Exercise aim —
The records that follow must be reproduced in full, with every picture excluded.
========================================
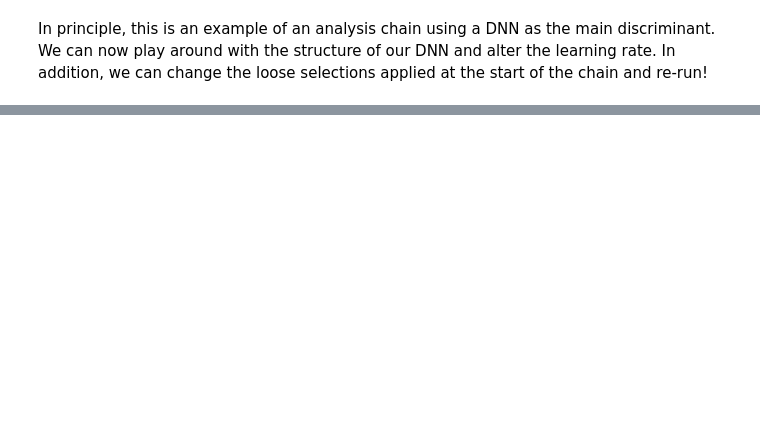
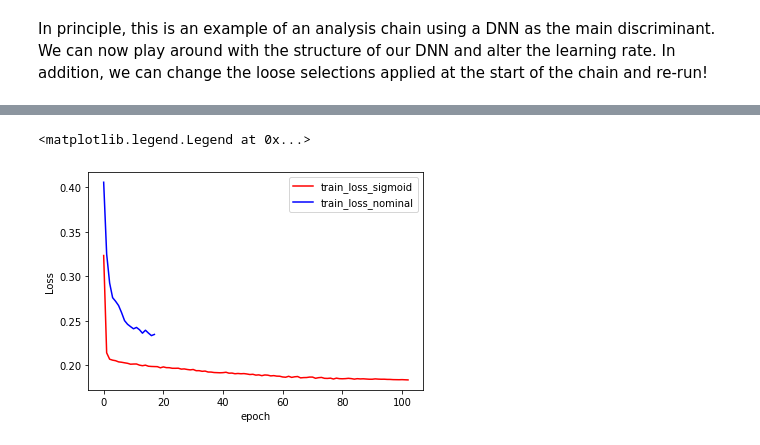
Before and after one commit to manthony-42/ATLAS_UK_NN_TUTORIAL, a Jupyter notebook: DNN.ipynb, the cells around one changed output, grey strips where cells are left out. Cells and saved outputs as stored; diff of their text form; code cells hidden in the pictures; blank space fills up the shorter version.

```diff
--- a/DNN.ipynb
+++ b/DNN.ipynb
@@ -388,13 +403,0 @@ Tensorflow (Keras) has several of these activation functions as built-in modules
-# %%
-def NNmodel_sigmoid(activation_function="sigmoid"):
-  model = Sequential()
-  model.add(Dense(8, input_dim=X_train.shape[1], activation='relu', name='layer_1')) # input layer
-  model.add(Dense(10, activation=activation_function, name='layer_2'))
-  model.add(Dense(10, activation=activation_function, name='layer_3'))
-  model.add(Dense(1, activation='sigmoid', name='output_layer')) #
-  model.compile(loss='binary_crossentropy', optimizer='adam',metrics=['accuracy'])
-  return model
-
-model_sigmoid=NNmodel_sigmoid()
-early_stop = EarlyStopping(monitor='val_loss', patience=10)
-history_sigmoid = model_sigmoid.fit( X_train, y_train, epochs=200, batch_size=10, validation_data=(X_test, y_test), verbose=2, callbacks=[early_stop] )
@@ -573,0 +610,17 @@ In principle, this is an example of an analysis chain using a DNN as the main di
+# %%
+def NNmodel_sigmoid(activation_function="relu"):
+  NNmodel = Sequential()
+  NNmodel.add(Dense(8, input_dim=X_train.shape[1], activation='relu', name='layer_1')) # input layer
+  NNmodel.add(Dense(10, activation=activation_function, name='layer_2'))
+  NNmodel.add(Dense(10, activation=activation_function, name='layer_3'))
+  NNmodel.add(Dense(1, activation='sigmoid', name='output_layer')) #
+  NNmodel.compile(loss='binary_crossentropy', optimizer='adam',metrics=['accuracy'])
+  return NNmodel
+
+model_sigmoid=NNmodel_sigmoid()
+early_stop = EarlyStopping(monitor='val_loss', patience=10)
+history_sigmoid = model_sigmoid.fit( X_train, y_train, epochs=200, batch_size=10,
+                                    validation_data=(X_test, y_test),
+                                    verbose=2, callbacks=[early_stop] )
+#copy reference history again
+history_reference=history
@@ -573,0 +645,9 @@ In principle, this is an example of an analysis chain using a DNN as the main di
+# %%
+plt.plot(history_sigmoid.history['loss'], label='train_loss_sigmoid',color="r")
+plt.plot(history_reference.history['loss'], label='train_loss_nominal',color='b')
+plt.xlabel('epoch')
+plt.ylabel('Loss')
+plt.legend()
+# %% [output]
+<matplotlib.legend.Legend at 0x...>
+[figure, added]
```
Also changed, not shown: parts of 34 cells of this notebook.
========================================
Task response —
Before and after one commit to manthony-42/ATLAS_UK_NN_TUTORIAL, a Jupyter notebook: DNN.ipynb, the cells around one changed output, grey strips where cells are left out. Cells and saved outputs as stored; diff of their text form; code cells hidden in the pictures; blank space fills up the shorter version.

```diff
--- a/DNN.ipynb
+++ b/DNN.ipynb
@@ -388,13 +403,0 @@ Tensorflow (Keras) has several of these activation functions as built-in modules
-# %%
-def NNmodel_sigmoid(activation_function="sigmoid"):
-  model = Sequential()
-  model.add(Dense(8, input_dim=X_train.shape[1], activation='relu', name='layer_1')) # input layer
-  model.add(Dense(10, activation=activation_function, name='layer_2'))
-  model.add(Dense(10, activation=activation_function, name='layer_3'))
-  model.add(Dense(1, activation='sigmoid', name='output_layer')) #
-  model.compile(loss='binary_crossentropy', optimizer='adam',metrics=['accuracy'])
-  return model
-
-model_sigmoid=NNmodel_sigmoid()
-early_stop = EarlyStopping(monitor='val_loss', patience=10)
-history_sigmoid = model_sigmoid.fit( X_train, y_train, epochs=200, batch_size=10, validation_data=(X_test, y_test), verbose=2, callbacks=[early_stop] )
@@ -573,0 +610,17 @@ In principle, this is an example of an analysis chain using a DNN as the main di
+# %%
+def NNmodel_sigmoid(activation_function="relu"):
+  NNmodel = Sequential()
+  NNmodel.add(Dense(8, input_dim=X_train.shape[1], activation='relu', name='layer_1')) # input layer
+  NNmodel.add(Dense(10, activation=activation_function, name='layer_2'))
+  NNmodel.add(Dense(10, activation=activation_function, name='layer_3'))
+  NNmodel.add(Dense(1, activation='sigmoid', name='output_layer')) #
+  NNmodel.compile(loss='binary_crossentropy', optimizer='adam',metrics=['accuracy'])
+  return NNmodel
+
+model_sigmoid=NNmodel_sigmoid()
+early_stop = EarlyStopping(monitor='val_loss', patience=10)
+history_sigmoid = model_sigmoid.fit( X_train, y_train, epochs=200, batch_size=10,
+                                    validation_data=(X_test, y_test),
+                                    verbose=2, callbacks=[early_stop] )
+#copy reference history again
+history_reference=history
@@ -573,0 +645,9 @@ In principle, this is an example of an analysis chain using a DNN as the main di
+# %%
+plt.plot(history_sigmoid.history['loss'], label='train_loss_sigmoid',color="r")
+plt.plot(history_reference.history['loss'], label='train_loss_nominal',color='b')
+plt.xlabel('epoch')
+plt.ylabel('Loss')
+plt.legend()
+# %% [output]
+<matplotlib.legend.Legend at 0x...>
+[figure, added]
```
Also changed, not shown: parts of 34 cells of this notebook.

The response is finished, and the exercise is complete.